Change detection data
● ● ● ● ● ● ●

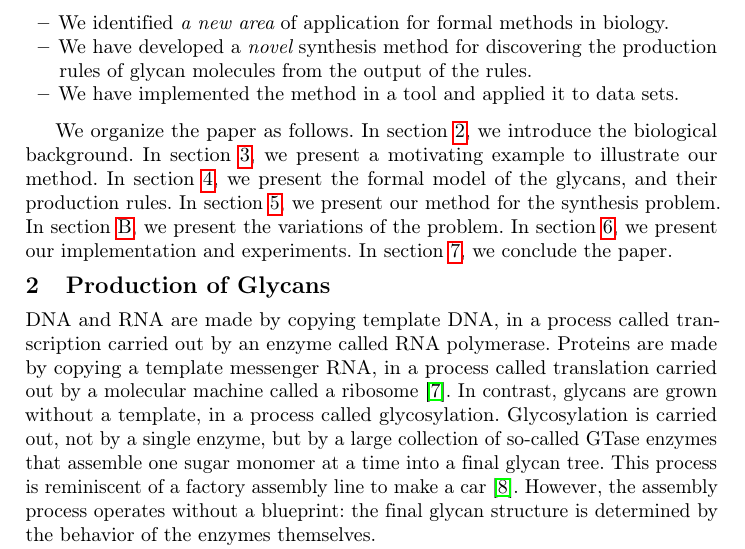
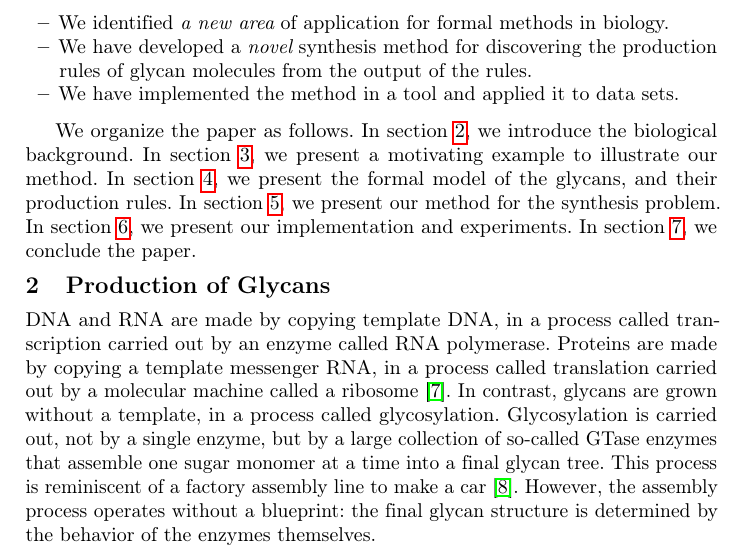
Before and after one commit to ashutosh0gupta/sugar-synth, a LaTeX thesis (papers/sugar-synth/main.tex, which reads papers/sugar-synth/intro.tex): part of page 3 of 22, cut so that both start at the same text. Compiled offline with pdfLaTeX.

Commit message:
minor change

```diff
--- a/papers/sugar-synth/intro.tex
+++ b/papers/sugar-synth/intro.tex
@@ -120,12 +120,14 @@ In section~\ref{sec:motivation}, we present a motivating example to illustrate o
 In section~\ref{sec:model}, we present the formal model of the glycans,
 and their production rules.
 In section~\ref{sec:algo}, we present our method for the synthesis problem.
-In section~\ref{sec:variations}, we present the variations of the problem.
 %and the modifications in our methods to support the variations.
 In section~\ref{sec:experiments}, we present our implementation  and experiments. %on some glycan data.
-% In section~\ref{sec:related} and section~\ref{sec:conclusion},
 % we present the related work, and conclude the paper.
 In section~\ref{sec:conclusion}, we conclude the paper.
+
+% We have added several appendix sections.
+% In appendix~\ref{sec:variations}, we present the variations of the problem.
+% In section~\ref{sec:related} and section~\ref{sec:conclusion},
 
 %--------------------- DO NOT ERASE BELOW THIS LINE --------------------------
 
```
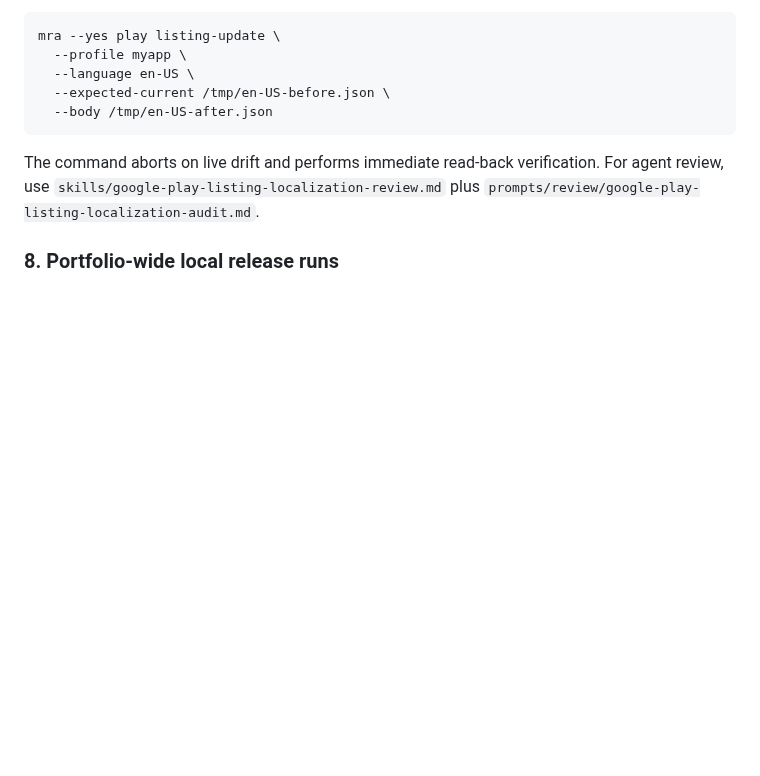
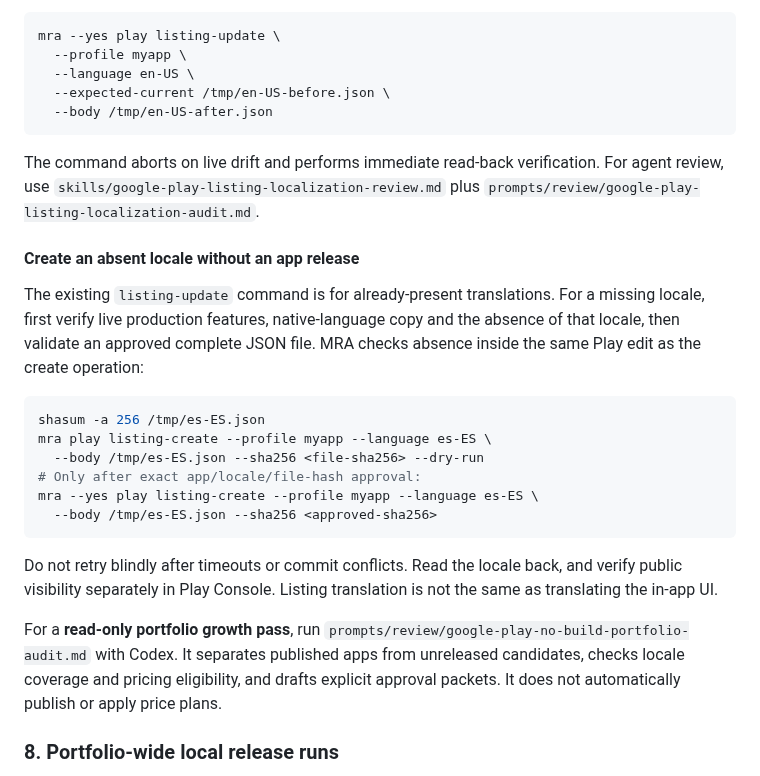
Before and after one commit to Quazmoz/agentdefaults, a Markdown page: docs/quickstarts/mobile-release-automation.md, the part around the change. Rendered like a GitHub page; blank space fills up the shorter version.

Commit message:
docs: route no-build growth audits and safe locale creation

````diff
--- a/docs/quickstarts/mobile-release-automation.md
+++ b/docs/quickstarts/mobile-release-automation.md
@@ -214,6 +214,32 @@ The command aborts on live drift and performs immediate read-back verification.
 For agent review, use `skills/google-play-listing-localization-review.md` plus
 `prompts/review/google-play-listing-localization-audit.md`.
 
+#### Create an absent locale without an app release
+
+The existing `listing-update` command is for already-present translations.
+For a missing locale, first verify live production features, native-language
+copy and the absence of that locale, then validate an approved complete JSON
+file. MRA checks absence inside the same Play edit as the create operation:
+
+```bash
+shasum -a 256 /tmp/es-ES.json
+mra play listing-create --profile myapp --language es-ES \
+  --body /tmp/es-ES.json --sha256 <file-sha256> --dry-run
+# Only after exact app/locale/file-hash approval:
+mra --yes play listing-create --profile myapp --language es-ES \
+  --body /tmp/es-ES.json --sha256 <approved-sha256>
+```
+
+Do not retry blindly after timeouts or commit conflicts. Read the locale
+back, and verify public visibility separately in Play Console. Listing
+translation is not the same as translating the in-app UI.
+
+For a **read-only portfolio growth pass**, run
+`prompts/review/google-play-no-build-portfolio-audit.md` with Codex.
+It separates published apps from unreleased candidates, checks locale
+coverage and pricing eligibility, and drafts explicit approval packets.
+It does not automatically publish or apply price plans.
+
 ### 8. Portfolio-wide local release runs
 
 For many local Android/Wear repositories, load `skills/android-portfolio-release-orchestration.md` and use `prompts/implementation/android-portfolio-release-orchestration.md`.
````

● ● ● ● ● ● ●

- [TO DO] Restate the records word for word and drop the images.

- [EXPECTED ANSWER]
Before and after one commit to ashutosh0gupta/sugar-synth, a LaTeX thesis (papers/sugar-synth/main.tex, which reads papers/sugar-synth/intro.tex): part of page 3 of 22, cut so that both start at the same text. Compiled offline with pdfLaTeX.

Commit message:
minor change

```diff
--- a/papers/sugar-synth/intro.tex
+++ b/papers/sugar-synth/intro.tex
@@ -120,12 +120,14 @@ In section~\ref{sec:motivation}, we present a motivating example to illustrate o
 In section~\ref{sec:model}, we present the formal model of the glycans,
 and their production rules.
 In section~\ref{sec:algo}, we present our method for the synthesis problem.
-In section~\ref{sec:variations}, we present the variations of the problem.
 %and the modifications in our methods to support the variations.
 In section~\ref{sec:experiments}, we present our implementation  and experiments. %on some glycan data.
-% In section~\ref{sec:related} and section~\ref{sec:conclusion},
 % we present the related work, and conclude the paper.
 In section~\ref{sec:conclusion}, we conclude the paper.
+
+% We have added several appendix sections.
+% In appendix~\ref{sec:variations}, we present the variations of the problem.
+% In section~\ref{sec:related} and section~\ref{sec:conclusion},
 
 %--------------------- DO NOT ERASE BELOW THIS LINE --------------------------
 
```
Before and after one commit to Quazmoz/agentdefaults, a Markdown page: docs/quickstarts/mobile-release-automation.md, the part around the change. Rendered like a GitHub page; blank space fills up the shorter version.

Commit message:
docs: route no-build growth audits and safe locale creation

````diff
--- a/docs/quickstarts/mobile-release-automation.md
+++ b/docs/quickstarts/mobile-release-automation.md
@@ -214,6 +214,32 @@ The command aborts on live drift and performs immediate read-back verification.
 For agent review, use `skills/google-play-listing-localization-review.md` plus
 `prompts/review/google-play-listing-localization-audit.md`.
 
+#### Create an absent locale without an app release
+
+The existing `listing-update` command is for already-present translations.
+For a missing locale, first verify live production features, native-language
+copy and the absence of that locale, then validate an approved complete JSON
+file. MRA checks absence inside the same Play edit as the create operation:
+
+```bash
+shasum -a 256 /tmp/es-ES.json
+mra play listing-create --profile myapp --language es-ES \
+  --body /tmp/es-ES.json --sha256 <file-sha256> --dry-run
+# Only after exact app/locale/file-hash approval:
+mra --yes play listing-create --profile myapp --language es-ES \
+  --body /tmp/es-ES.json --sha256 <approved-sha256>
+```
+
+Do not retry blindly after timeouts or commit conflicts. Read the locale
+back, and verify public visibility separately in Play Console. Listing
+translation is not the same as translating the in-app UI.
+
+For a **read-only portfolio growth pass**, run
+`prompts/review/google-play-no-build-portfolio-audit.md` with Codex.
+It separates published apps from unreleased candidates, checks locale
+coverage and pricing eligibility, and drafts explicit approval packets.
+It does not automatically publish or apply price plans.
+
 ### 8. Portfolio-wide local release runs
 
 For many local Android/Wear repositories, load `skills/android-portfolio-release-orchestration.md` and use `prompts/implementation/android-portfolio-release-orchestration.md`.
````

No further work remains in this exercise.